House committee rejects bill
Independent federal parliamentarian Andrew Wilkie has lost his bid to regulate the placement and expansion of “low impact” mobile phone facilities, with a House of Representatives committee unanimously rejecting his bill.
Wilkie’s legislation, which purported to improve community consultation over low impact mobile facilities, has stalled in the face of industry opposition and confusion over its intent and impact.
Many of the individuals who offered submissions supporting the law didn’t understand what kind of facilities it intended to regulate, the bipartisan House of Representatives Committee’s report says. Many submissions saw the law as regulating freestanding towers (which are regulated by local councils’ planning powers); in fact, the law focused on facilities that aren’t currently subject to local planning approvals.
The mobiles industry had raised concerns that the legislation would make network expansion vastly more difficult and expensive, and might reduce the value of spectrum that the government intends to put on sale as Australia completes its move to digital TV in 2013.
Similar legislation remains before the Senate, however.

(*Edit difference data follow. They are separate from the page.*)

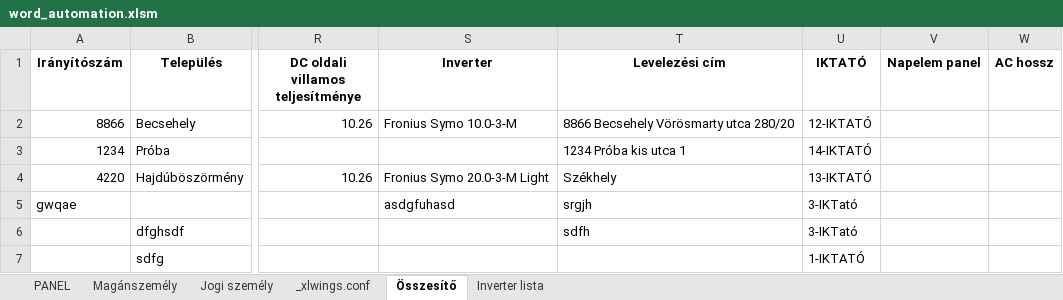
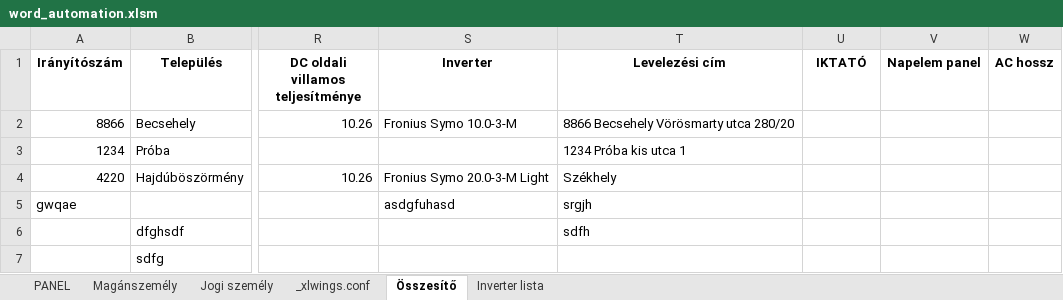
Before and after one commit to ErnstRobert/AUTOMATA, an Excel workbook: word_automation/word_automation.xlsm, sheet Összesítő, drawn as a sheet; only a part is shown, gaps mark what is left out; values as stored, in another font and other column widths than the file's, no borders; the diff names each change by its address in the sheet, - before the commit and + after, or states it on an @@ line.

```diff
--- a/word_automation/word_automation.xlsm (sheet Összesítő)
+++ b/word_automation/word_automation.xlsm (sheet Összesítő)
-U2 (IKTATÓ): 12-IKTATÓ
+U2 (IKTATÓ): (empty)
-U3 (IKTATÓ): 14-IKTATÓ
+U3 (IKTATÓ): (empty)
-U4 (IKTATÓ): 13-IKTATÓ
+U4 (IKTATÓ): (empty)
-U5:U6 (IKTATÓ): 3-IKTató
+U5:U6 (IKTATÓ): (empty)
-U7 (IKTATÓ): 1-IKTATÓ
+U7 (IKTATÓ): (empty)
```
Also changed, not shown: sheet PANEL, charts or pictures, 1 other file.
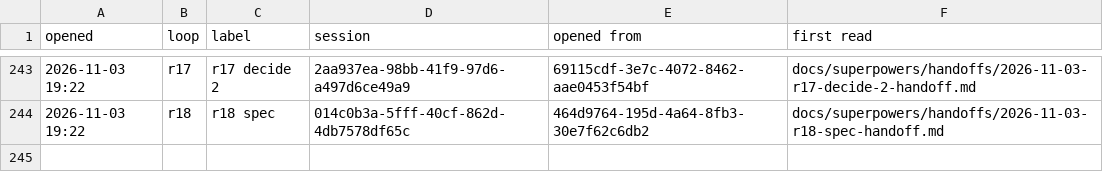
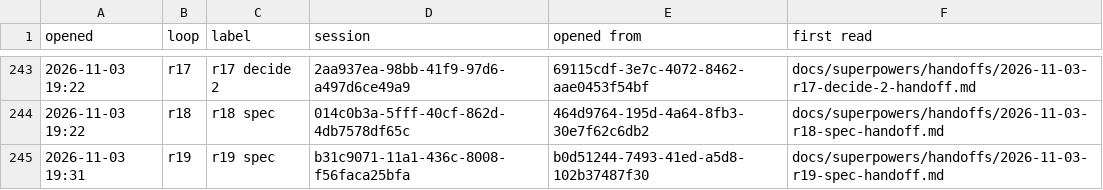
Before and after one commit to AugustOxQ/CoSiR, a TSV file: docs/superpowers/handoffs/chats.tsv, drawn as a sheet; only a part is shown, gaps mark what is left out.

```diff
--- a/docs/superpowers/handoffs/chats.tsv
+++ b/docs/superpowers/handoffs/chats.tsv
@@ -244 +244,2 @@ opened	loop	label	session	opened from	first read
 2026-11-03 19:22	r18	r18 spec	014c0b3a-5fff-40cf-862d-4db7578df65c	464d9764-195d-4a64-8fb3-30e7f62c6db2	docs/superpowers/handoffs/2026-11-03-r18-spec-handoff.md
+2026-11-03 19:31	r19	r19 spec	b31c9071-11a1-436c-8008-f56faca25bfa	b0d51244-7493-41ed-a5d8-102b37487f30	docs/superpowers/handoffs/2026-11-03-r19-spec-handoff.md
```
Also changed, not shown: 1 other file.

Introduced into the upper chamber by The Greens, that legislation is the subject of a current Senate inquiry, with a public hearing to be held on April 12. That inquiry is due to make its report in May. ®
Sponsored: Network DDoS protection